*BRIEF:*
Read through the entries below and return each line with the word "MongoDB".

*DATA SHOWN:*
Content starts
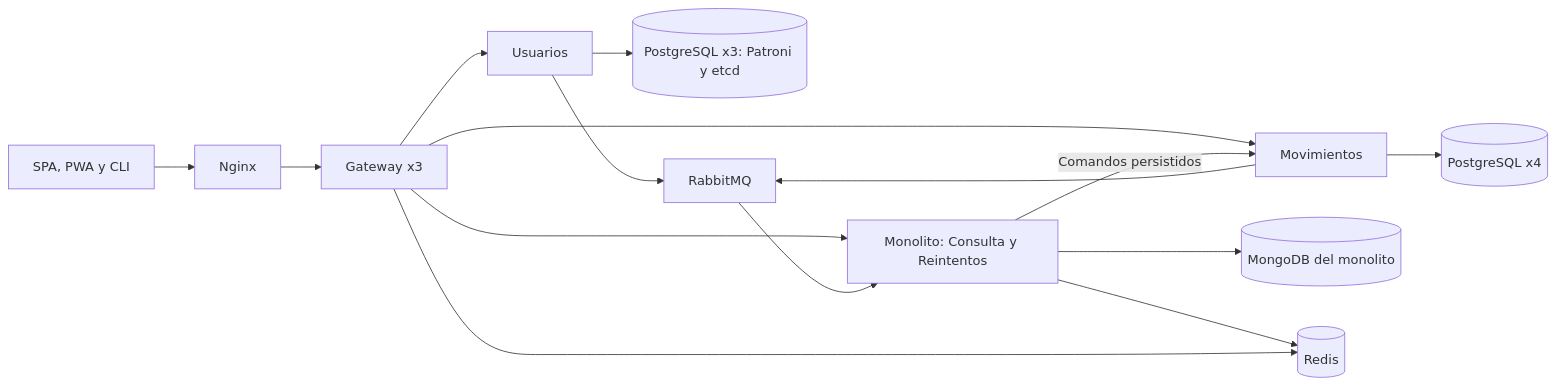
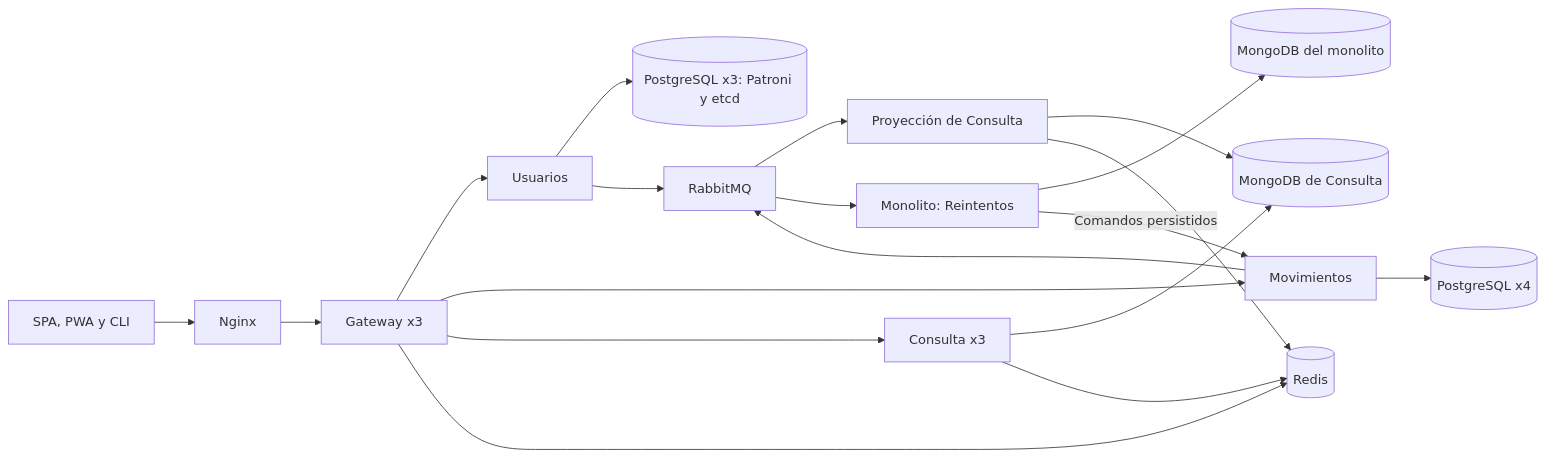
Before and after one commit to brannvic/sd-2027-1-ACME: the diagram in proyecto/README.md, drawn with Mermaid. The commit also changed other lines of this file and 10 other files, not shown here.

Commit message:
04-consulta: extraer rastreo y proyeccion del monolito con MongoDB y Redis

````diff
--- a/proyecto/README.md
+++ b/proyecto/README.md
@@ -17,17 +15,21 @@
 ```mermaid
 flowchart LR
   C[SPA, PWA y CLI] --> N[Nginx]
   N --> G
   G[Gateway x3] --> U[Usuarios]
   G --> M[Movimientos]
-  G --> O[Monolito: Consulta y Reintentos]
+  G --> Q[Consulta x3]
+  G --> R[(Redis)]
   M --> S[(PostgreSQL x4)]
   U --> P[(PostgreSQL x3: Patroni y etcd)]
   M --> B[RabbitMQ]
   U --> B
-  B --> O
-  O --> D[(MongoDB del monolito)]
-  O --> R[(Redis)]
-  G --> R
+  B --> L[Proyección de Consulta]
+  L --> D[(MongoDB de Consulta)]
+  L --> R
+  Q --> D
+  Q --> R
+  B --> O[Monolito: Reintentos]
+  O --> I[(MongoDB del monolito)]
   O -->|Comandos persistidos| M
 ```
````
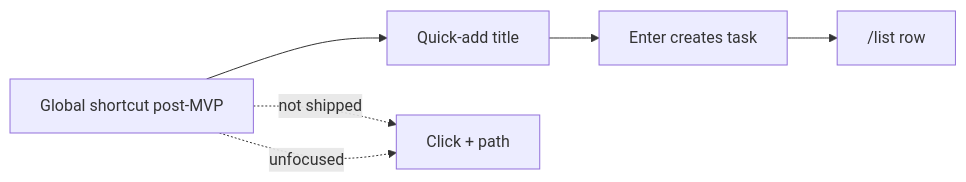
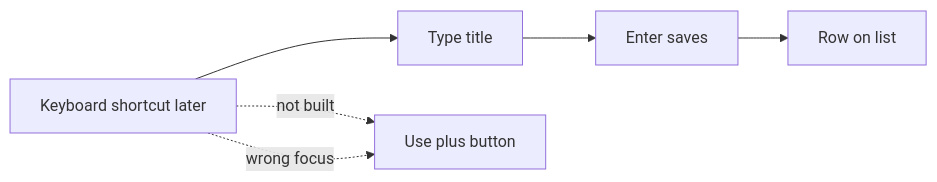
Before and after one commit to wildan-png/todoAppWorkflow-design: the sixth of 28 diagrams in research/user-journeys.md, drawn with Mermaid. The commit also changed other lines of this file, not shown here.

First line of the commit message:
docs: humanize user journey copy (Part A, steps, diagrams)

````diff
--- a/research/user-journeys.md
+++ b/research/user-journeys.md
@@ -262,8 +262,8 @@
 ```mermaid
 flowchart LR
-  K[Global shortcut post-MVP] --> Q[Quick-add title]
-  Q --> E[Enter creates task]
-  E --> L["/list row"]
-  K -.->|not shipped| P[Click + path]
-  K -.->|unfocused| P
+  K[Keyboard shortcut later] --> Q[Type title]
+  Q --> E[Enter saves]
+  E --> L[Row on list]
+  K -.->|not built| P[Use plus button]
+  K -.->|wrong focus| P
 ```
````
Content ends
*YOUR SOLUTION:*
04-consulta: extraer rastreo y proyeccion del monolito con MongoDB y Redis
-  O --> D[(MongoDB del monolito)]
+  L --> D[(MongoDB de Consulta)]
+  O --> I[(MongoDB del monolito)]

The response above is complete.